We're not there yet, as we often see in the tragic stories in the news. Just last week in Chicago, a 13-year-old boy, riding his bike home from a basketball game, was brutally attacked and almost beaten to death, apparently for no other reason but the color of his skin. Lenard Clark is black; the young men accused of attacking him are white. This weekend, I hope all Americans join Hillary and me in a prayer for Lenard and his family.
There is never an excuse for violence against innocent citizens. But this kind of savage, senseless assault, driven by nothing but hate, strikes at the very heart of America's ideals and threatens the promise of our future, no matter which racial or ethnic identity, the attackers' or the victim's. We must stand together as a nation against all crimes of hate and say they are wrong. We must condemn hate crimes whenever they happen. We must commit ourselves to prevent them from happening again. And we must sow the seeds of harmony and respect among our people.
And let's be honest with ourselves: racism in America is not confined to acts of physical violence. Every day, African-Americans and other minorities are forced to endure quiet acts of racism, bigoted remarks, housing and job discrimination. Even many people who think they are not being racist still hold to negative stereotypes and sometimes act on them. These acts may not harm the body, but when a mother and her child go to the grocery store and are followed around by a suspicious clerk, it does violence to their souls.
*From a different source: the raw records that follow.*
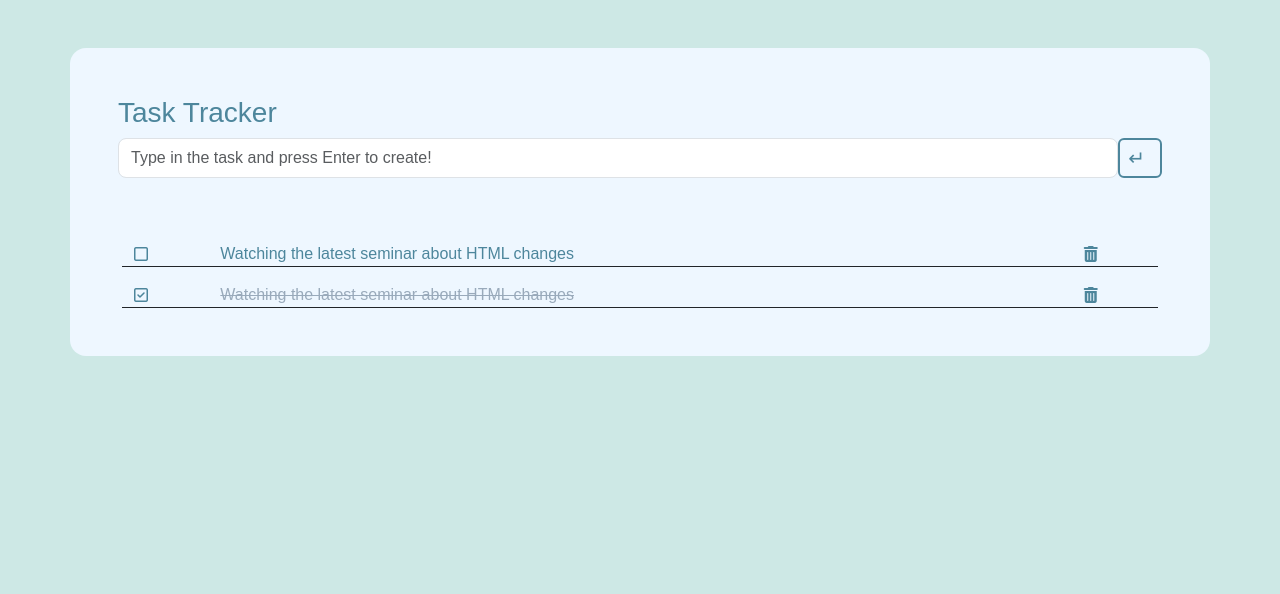
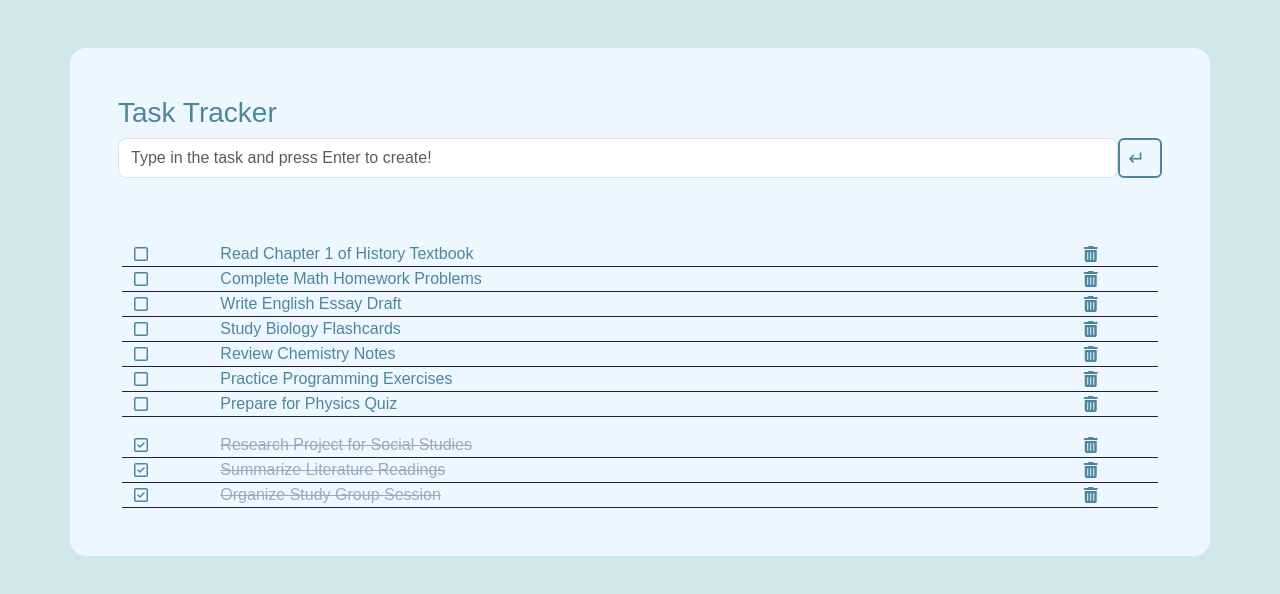
Before and after one commit to itachithelast/017-simple-todo-app-react, a React (Vite) app: page / in a window 1280 px wide. Shown: the top 594 px of the page. Built offline with nearby package versions, Linux system fonts and the light colour scheme.

Commit message:
basic tasks added and loaded

```diff
--- a/src/App.jsx
+++ b/src/App.jsx
@@ -1,13 +1,29 @@
-import React, { Component } from 'react';
-import ToDO from './components/todos';
+import React, { Component } from "react";
+import ToDO from "./components/todos";
+import TasksContext from "./assets/context";
 
 class App extends Component {
-    state = {  }
-    render() {
-        return (
-            <ToDO/>
-        );
-    }
+  state = {
+    tasks: [
+      { id: 1, name: "Read Chapter 1 of History Textbook", isPending: 1 },
+      { id: 2, name: "Complete Math Homework Problems", isPending: 1 },
+      { id: 3, name: "Write English Essay Draft", isPending: 1 },
+      { id: 4, name: "Study Biology Flashcards", isPending: 1 },
+      { id: 5, name: "Review Chemistry Notes", isPending: 1 },
+      { id: 6, name: "Practice Programming Exercises", isPending: 1 },
+      { id: 7, name: "Prepare for Physics Quiz", isPending: 1 },
+      { id: 8, name: "Research Project for Social Studies", isPending: 0 },
+      { id: 9, name: "Summarize Literature Readings", isPending: 0 },
+      { id: 10, name: "Organize Study Group Session", isPending: 0 },
+    ],
+  };
+  render() {
+    return (
+      <TasksContext.Provider value={{ tasks: this.state.tasks }}>
+        <ToDO />
+      </TasksContext.Provider>
+    );
+  }
 }
 
 export default App;
--- a/src/assets/context.jsx
+++ b/src/assets/context.jsx
@@ -0,0 +1,6 @@
+import { createContext } from "react";
+
+
+const TasksContext = createContext({tasks:[]})
+
+export default TasksContext
--- a/src/components/todos.jsx
+++ b/src/components/todos.jsx
@@ -1,8 +1,43 @@
 import React, { Component } from "react";
+import TasksContext from "../assets/context";
 
 class ToDO extends Component {
-  state = {};
+  static contextType = TasksContext;
+  loadPendings = () => {
+    return this.context.tasks.filter((element) =>element.isPending).map(element=>
+         (
+          <div
+            id={element.id}
+            className="item-pending row align-items-center border-bottom border-dark "
+          >
+            <i className="fa-regular fa-square col-1"></i>
+            <span className="col">
+              {element.name}
+            </span>
+            <i className="fa-solid fa-trash-can col-1"></i>
+          </div>
+        ))
+      }
+
+  loadCompleted = ()=>{
+    return this.context.tasks.filter(element=>!element.isPending).map(
+      element=>(
+        <div
+        id={element.id}
+        className="item-complete row align-items-center border-bottom border-dark "
+      >
+        <i className="fa-regular fa-square-check col-1"></i>
+        <span className="col text-decoration-line-through text-inactive">
+          {element.name}
+        </span>
+        <i className="fa-solid fa-trash-can col-1"></i>
+      </div>
+      )
+    )
+  }
+
   render() {
+    console.log(this.context);
     return (
       <div className="container mt-5 p-5 rounded-4">
         <h3>Task Tracker</h3>
@@ -14,24 +49,8 @@ class ToDO extends Component {
           />
           <button className="enter-key rounded"></button>
         </form>
-
-        <div className="pending mt-5 p-3">
-          <div className="item-pending row align-items-center border-bottom border-dark ">
-            <i class="fa-regular fa-square col-1"></i>
-            <span className="col">
-              Watching the latest seminar about HTML changes
-            </span>
-            <i class="fa-solid fa-trash-can col-1"></i>
-          </div>
-        </div>
-        <div className="completed px-3">
-          <div className="item-complete row align-items-center border-bottom border-dark ">
-          <i class="fa-regular fa-square-check col-1"></i>
-            <span className="col text-decoration-line-through text-inactive">
-              Watching the latest seminar about HTML changes
-            </span>
-            <i class="fa-solid fa-trash-can col-1"></i>
-          </div>
+        <div className="pending mt-5 p-3">{this.loadPendings()}</div>
+        <div className="completed px-3">{this.loadCompleted()}
         </div>
       </div>
     );
```
Also changed, not shown: src/App.css (deleted).
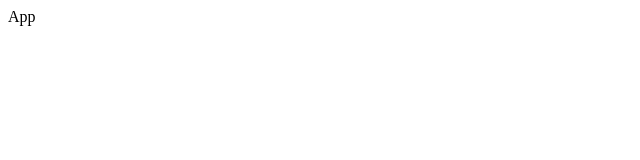
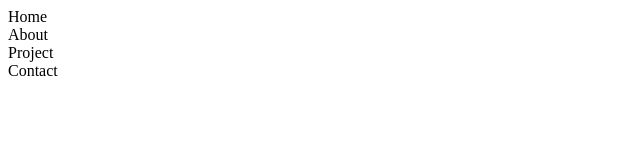
Before and after one commit to INDIANA-Jen/portfolio_client, a React (Vite) app: page / in a window 1280 px wide. Shown: the top 160 px of the page, without its empty margins (0-640 px from the left). Built offline with nearby package versions, Linux system fonts and the light colour scheme.

Commit message:
Importing and rendering the page content in App

```diff
--- a/src/App.jsx
+++ b/src/App.jsx
@@ -1,7 +1,29 @@
 import React from 'react'
+import Home from "./pages/Home/Home";
+import Contact from './pages/Contact/Contact';
+import About from './pages/About/About';
+import Project from './pages/Project/Project';
 
 export default function App() {
   return (
-    <div>App</div>
+    <>
+      <div>
+
+        <header>
+          <Home/>
+        </header>
+
+        <main>
+          <About/>
+          <Project/>
+        </main>
+
+        <footer>
+          <Contact/>
+        </footer>
+
+      </div>
+
+    </>
   )
 }
```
We must stand against such quiet hatred just as surely as we condemn acts of physical violence, like those against Lenard Clark.
At the same time, black Americans must not look at the faces of Lenard Clark's attackers and see the face of white America. The acts of a few people must never become an excuse for blanket condemnation, for bigotry begins with stereotyping—stereotyping blacks and whites, Jews and Arabs, Hispanics and Native Americans, Asians, immigrants in general. It is all too common today, but it is still wrong.
In Chicago, we see leaders of different races and political philosophies coming together to decry the crime against Lenard Clark. That is good, and it is reason for hope.
The holidays of this season teach us that hope can spring forth from the darkest of times. Those of us who are Christians celebrate a risen God who died a painful, very human death to redeem the souls of all humanity without regard to race or station.
So as families come together to celebrate Easter and Passover, as parents reunite with their children, their brothers and sisters, and friends with each other, let us all take time to search our souls. Let us find the strength to reach across the lines that divide us on the surface and touch the common spirit that resides in every human heart.
And let us also remember there are some Americans who feel isolated from all of the rest of us in other ways, sometimes with truly tragic consequences, like the events just outside San Diego which have so stunned us all this week. Our prayers are with their families as well.
In this season of reflection, we must find kinship in our common humanity. In this season of renewal, we must renew our pledge to make America one Nation under God. In this season of redemption, we must all rise up above our differences to walk forward together on common ground, toward common dreams.
Thanks for listening.
NOTE: The address was recorded at 11:50 a.m. on March 28 in the Roosevelt Room at the White House for broadcast at 10:06 a.m. on March 29. In his address, the President referred to the mass suicide of Heaven's Gate cult members discovered on March 26.
William J. Clinton, The President's Radio Address Online by Gerhard Peters and John T. Woolley, The American Presidency Project https://www.presidency.ucsb.edu/node/224472